Date of Award
M.A. in Modern Languages
American Sign Language (ASL) is a manual language used by many deaf people in the United States and Canada. For much of its existence, ASL was believed to be a system of rudimentary gestures and signs based on the English language. However, studies that analyzed the linguistic properties of this signed ‘mode’ (Stokoe, 1960) legitimized that it was a language independent of spoken language, with its own system of principles and elements to construct meaningful utterances. Like any language, ASL is influenced by the social demographics of its users. Social demographics such as ethnicity, geographic location, age, gender, and socioeconomic status are elements that cause variation in both spoken and signed languages. ASL is a young language created by a historically marginalized group of individuals as a way to communicate thoughts and ideas in a society designed on the ability to hear.
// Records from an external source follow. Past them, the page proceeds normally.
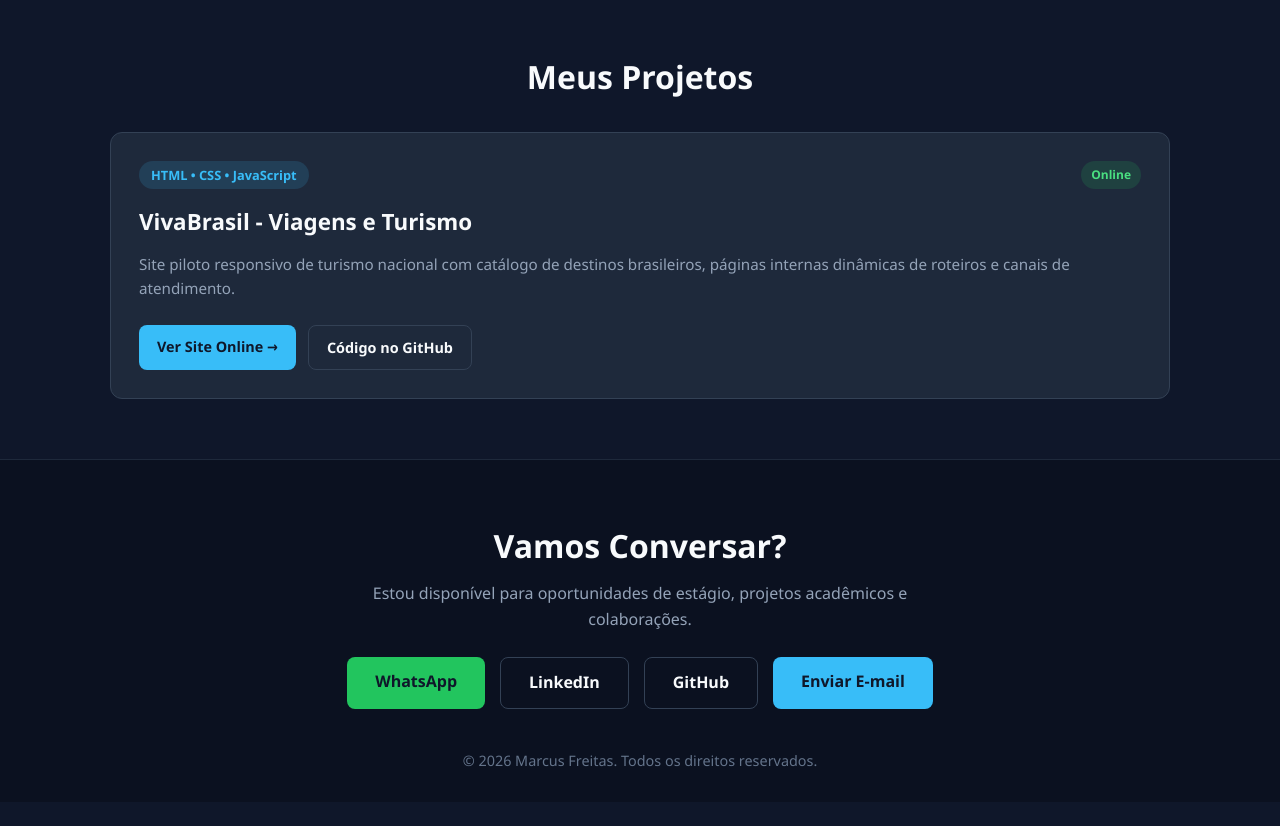
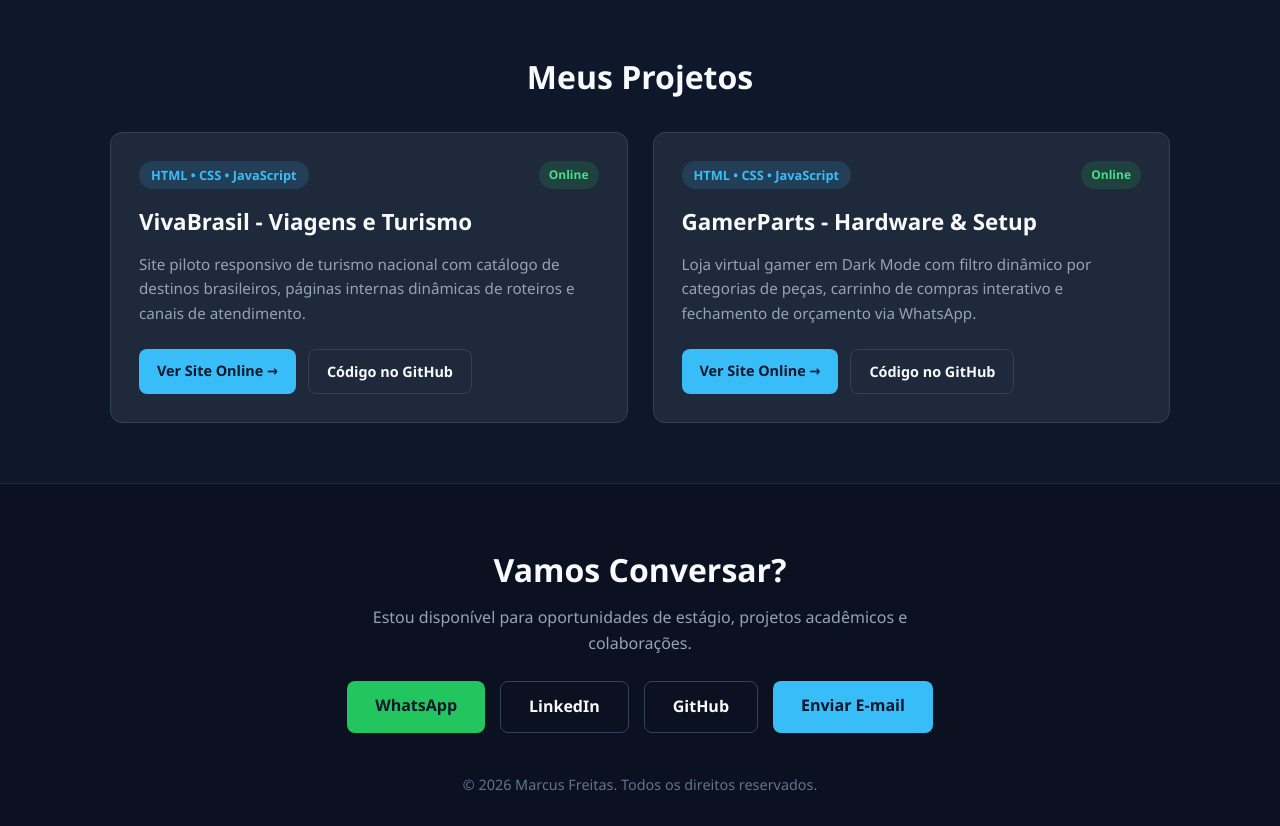
Before and after one commit to mavibento/meu-portifolio, a plain HTML site: page index.html in a window 1280 px wide. Shown: the part 840-1666 px from the top of the page. Before the commit the page ends 1642 px from the top, so only its background shows below. Drawn offline with Linux system fonts and the light colour scheme.

Commit message:
Adiciona projeto GamerParts com links completos

```diff
--- a/index.html
+++ b/index.html
@@ -64,6 +64,20 @@
                     <a href="https://github.com/mavibento/site-turismo" target="_blank" rel="noopener noreferrer" class="btn-secondary btn-sm">Código no GitHub</a>
                 </div>
             </article>
+                        <!-- Projeto 2: GamerParts E-commerce -->
+            <article class="projeto-card">
+                <div class="projeto-header">
+                    <span class="projeto-tag">HTML • CSS • JavaScript</span>
+                    <span class="status-badge">Online</span>
+                </div>
+                <h3>GamerParts - Hardware & Setup</h3>
+                <p>Loja virtual gamer em Dark Mode com filtro dinâmico por categorias de peças, carrinho de compras interativo e fechamento de orçamento via WhatsApp.</p>
+                <div class="projeto-links">
+                    <a href="https://gamersparts-marcus.netlify.app" target="_blank" rel="noopener noreferrer" class="btn-primary btn-sm">Ver Site Online →</a>
+                    <a href="https://github.com/mavibento/vendagamers" target="_blank" rel="noopener noreferrer" class="btn-secondary btn-sm">Código no GitHub</a>
+                </div>
+            </article>
+
 
         </div>
     </section>
```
As such, ASL was recognized as an autonomous language and has been the subject of sociolinguistic research since the 1960s. Most sociolinguistic research in ASL consists of large-scale studies has been conducted in the past 15 to 20 years. No research up to date has been conducted within the geographic boundaries of a state. This pilot study examines phonological and lexical variation of ASL in Mississippi through a series of Atlas-style interviews, and identities age and geographic location as the two most significant social influences that cause variation in Mississippi.
Blount, James Corey, "Mississippi ASL Project" (2015). Electronic Theses and Dissertations. 894.